Salt lake ecosystems in decline: Flies are the proof 

Every environment encloses a unique, refined ecosystem that encapsulates a cyclical, natural progression. Salt lakes are no exception: unfortunately they’ve suffered increasing duress due to climate-induced droughts, which have veritably changed their ecological stature for the worse. In a study of brine flies, a mainstay food source for migratory water birds that often visit these lakes to birth their young, David Herbst, a researcher at the UC Santa Barbara’s Sierra Nevada Aquatic Research Laboratory, reveals that the salinity of these lakes that was previously kept in check via certain minerals has risen to unprecedented levels, lowering the reproductive capabilities of these flies. 

Herbst has been studying how this sudden demographic change spells trouble for the wider salt lake. “As expected, reduced amounts of the algae that fly larvae feed on also limits their growth, yet this, too, is likely to occur as salinities rise,” he said. 

Alongside losses of plant and animal life, the salt lakes are enduring a period of growing dryness as these droughts persist forward. The paper goes on to describe ongoing conservation efforts to protect these salt lakes, including a more detailed study of how exactly brine flies are correlated with climate change’s effect on lakebound ecosystems. This cause has received federal attention, as a recent $25 million grant given to the U.S. Geological Survey will allow the resources, time and opportunities necessary to understand the greater implications of brine fly reproductive slowness and drought’s effect on salt lakes as a whole.

Detecting a gas giant

Thayne Currie, a member of the National Astronomical Observatory of Japan, and his team have managed to acquire images of gas giant exoplanets within our solar system. These images provided immense insight into the nature of their atmospheres and planetary architecture. Compounding these findings is the detection of a possible new gas giant near the star HIP 99770. Numerous discoveries were made about this gas giant’s makeup, including its temperature, surface gravity, cloudiness and chemical composition. But, Currie’s team was unable to discern the planet’s astrometry due to the limitations of current technology.

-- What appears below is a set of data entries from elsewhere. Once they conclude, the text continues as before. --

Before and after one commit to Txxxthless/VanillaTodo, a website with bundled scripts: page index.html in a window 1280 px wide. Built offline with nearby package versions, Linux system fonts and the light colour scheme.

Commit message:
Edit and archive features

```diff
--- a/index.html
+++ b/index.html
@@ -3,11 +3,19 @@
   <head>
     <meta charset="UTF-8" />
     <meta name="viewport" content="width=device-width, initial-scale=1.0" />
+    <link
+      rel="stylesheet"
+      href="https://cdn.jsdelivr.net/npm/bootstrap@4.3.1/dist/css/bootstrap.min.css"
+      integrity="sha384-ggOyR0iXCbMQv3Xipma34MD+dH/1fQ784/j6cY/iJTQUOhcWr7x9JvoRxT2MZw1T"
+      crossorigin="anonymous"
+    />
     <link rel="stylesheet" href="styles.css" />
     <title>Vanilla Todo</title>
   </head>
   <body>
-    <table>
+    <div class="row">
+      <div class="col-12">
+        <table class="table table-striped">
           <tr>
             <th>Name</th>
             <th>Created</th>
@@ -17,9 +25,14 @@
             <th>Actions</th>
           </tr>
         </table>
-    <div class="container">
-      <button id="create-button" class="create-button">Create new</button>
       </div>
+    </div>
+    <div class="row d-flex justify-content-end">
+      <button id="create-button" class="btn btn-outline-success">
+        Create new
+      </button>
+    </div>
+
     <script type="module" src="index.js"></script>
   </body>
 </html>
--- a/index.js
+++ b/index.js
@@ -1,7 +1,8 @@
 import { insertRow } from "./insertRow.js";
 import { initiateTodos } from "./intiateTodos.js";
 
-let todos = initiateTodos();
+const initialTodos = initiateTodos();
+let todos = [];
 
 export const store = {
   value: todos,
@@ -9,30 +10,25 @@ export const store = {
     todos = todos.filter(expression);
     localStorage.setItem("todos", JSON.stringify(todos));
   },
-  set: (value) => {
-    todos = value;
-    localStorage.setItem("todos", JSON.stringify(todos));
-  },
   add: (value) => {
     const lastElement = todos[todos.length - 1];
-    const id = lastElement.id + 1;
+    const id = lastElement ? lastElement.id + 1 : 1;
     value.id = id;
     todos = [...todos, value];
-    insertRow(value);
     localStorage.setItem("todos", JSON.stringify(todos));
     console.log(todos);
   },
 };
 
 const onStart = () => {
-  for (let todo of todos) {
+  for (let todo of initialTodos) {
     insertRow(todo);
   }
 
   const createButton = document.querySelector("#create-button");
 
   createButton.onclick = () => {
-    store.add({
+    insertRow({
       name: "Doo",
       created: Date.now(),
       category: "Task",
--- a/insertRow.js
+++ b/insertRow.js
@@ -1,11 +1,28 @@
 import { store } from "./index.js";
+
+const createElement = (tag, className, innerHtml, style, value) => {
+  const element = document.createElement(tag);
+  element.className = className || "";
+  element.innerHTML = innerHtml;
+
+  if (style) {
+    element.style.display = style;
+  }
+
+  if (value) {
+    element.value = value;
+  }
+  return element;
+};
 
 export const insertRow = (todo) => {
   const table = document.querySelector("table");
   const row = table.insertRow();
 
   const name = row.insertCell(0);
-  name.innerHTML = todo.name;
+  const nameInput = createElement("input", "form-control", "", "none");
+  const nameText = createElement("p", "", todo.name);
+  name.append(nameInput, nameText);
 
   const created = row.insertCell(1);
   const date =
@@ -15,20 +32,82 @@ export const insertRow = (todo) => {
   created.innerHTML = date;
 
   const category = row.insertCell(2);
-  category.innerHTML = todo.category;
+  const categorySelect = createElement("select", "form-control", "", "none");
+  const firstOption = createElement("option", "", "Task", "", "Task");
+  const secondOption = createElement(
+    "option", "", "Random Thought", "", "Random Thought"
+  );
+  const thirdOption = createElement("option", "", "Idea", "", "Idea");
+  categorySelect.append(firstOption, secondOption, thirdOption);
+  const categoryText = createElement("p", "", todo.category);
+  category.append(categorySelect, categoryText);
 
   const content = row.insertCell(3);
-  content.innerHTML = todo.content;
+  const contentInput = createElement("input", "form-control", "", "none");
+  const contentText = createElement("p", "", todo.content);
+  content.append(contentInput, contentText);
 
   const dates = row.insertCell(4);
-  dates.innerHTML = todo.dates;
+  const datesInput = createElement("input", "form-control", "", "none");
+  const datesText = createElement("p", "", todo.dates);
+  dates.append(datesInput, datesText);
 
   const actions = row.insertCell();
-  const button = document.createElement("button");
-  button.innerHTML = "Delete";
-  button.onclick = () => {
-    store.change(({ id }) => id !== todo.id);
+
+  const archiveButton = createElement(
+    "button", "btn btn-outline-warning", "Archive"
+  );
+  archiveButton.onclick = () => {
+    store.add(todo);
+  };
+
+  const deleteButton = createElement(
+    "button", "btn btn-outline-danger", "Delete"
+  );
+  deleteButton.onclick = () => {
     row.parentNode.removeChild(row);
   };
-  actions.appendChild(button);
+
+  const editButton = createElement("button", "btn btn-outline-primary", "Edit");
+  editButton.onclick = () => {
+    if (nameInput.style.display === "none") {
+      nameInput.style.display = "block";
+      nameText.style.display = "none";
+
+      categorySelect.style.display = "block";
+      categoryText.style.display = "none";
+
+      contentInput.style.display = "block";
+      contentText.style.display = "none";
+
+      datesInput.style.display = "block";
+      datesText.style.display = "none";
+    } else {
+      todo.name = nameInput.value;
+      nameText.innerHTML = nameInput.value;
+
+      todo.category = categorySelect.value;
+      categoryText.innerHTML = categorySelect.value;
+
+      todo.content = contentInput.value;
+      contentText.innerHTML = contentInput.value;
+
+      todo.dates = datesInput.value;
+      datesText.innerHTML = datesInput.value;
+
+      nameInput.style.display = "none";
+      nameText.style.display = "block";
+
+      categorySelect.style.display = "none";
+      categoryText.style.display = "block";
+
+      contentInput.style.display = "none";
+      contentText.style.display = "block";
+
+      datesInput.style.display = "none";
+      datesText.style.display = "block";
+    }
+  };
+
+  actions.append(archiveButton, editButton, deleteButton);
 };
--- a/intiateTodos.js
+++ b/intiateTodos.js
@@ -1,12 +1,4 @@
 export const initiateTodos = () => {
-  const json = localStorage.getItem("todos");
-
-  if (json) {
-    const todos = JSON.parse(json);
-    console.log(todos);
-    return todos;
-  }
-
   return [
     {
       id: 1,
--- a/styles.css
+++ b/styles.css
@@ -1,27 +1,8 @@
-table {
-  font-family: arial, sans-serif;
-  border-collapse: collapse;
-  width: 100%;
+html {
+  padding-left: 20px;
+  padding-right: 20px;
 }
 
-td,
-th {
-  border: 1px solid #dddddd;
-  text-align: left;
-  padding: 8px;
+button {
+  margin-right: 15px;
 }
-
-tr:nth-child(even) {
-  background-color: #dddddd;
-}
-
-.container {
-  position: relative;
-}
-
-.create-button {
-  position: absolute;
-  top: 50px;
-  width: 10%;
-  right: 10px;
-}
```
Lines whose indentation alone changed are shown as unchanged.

So, many specifics regarding this unnamed gas giant’s atmosphere and planetary architecture remain unknown. This paper also describes HIP 99770’s similarities and differences with planets in our own solar system, including an estimation of the planet’s orbital properties and mass. Without doubt, such inquiries will expand our view of the cosmic neighborhood we occupy, and perhaps someday, we may hope to learn even more about HIP 99770 and gas giants akin to it.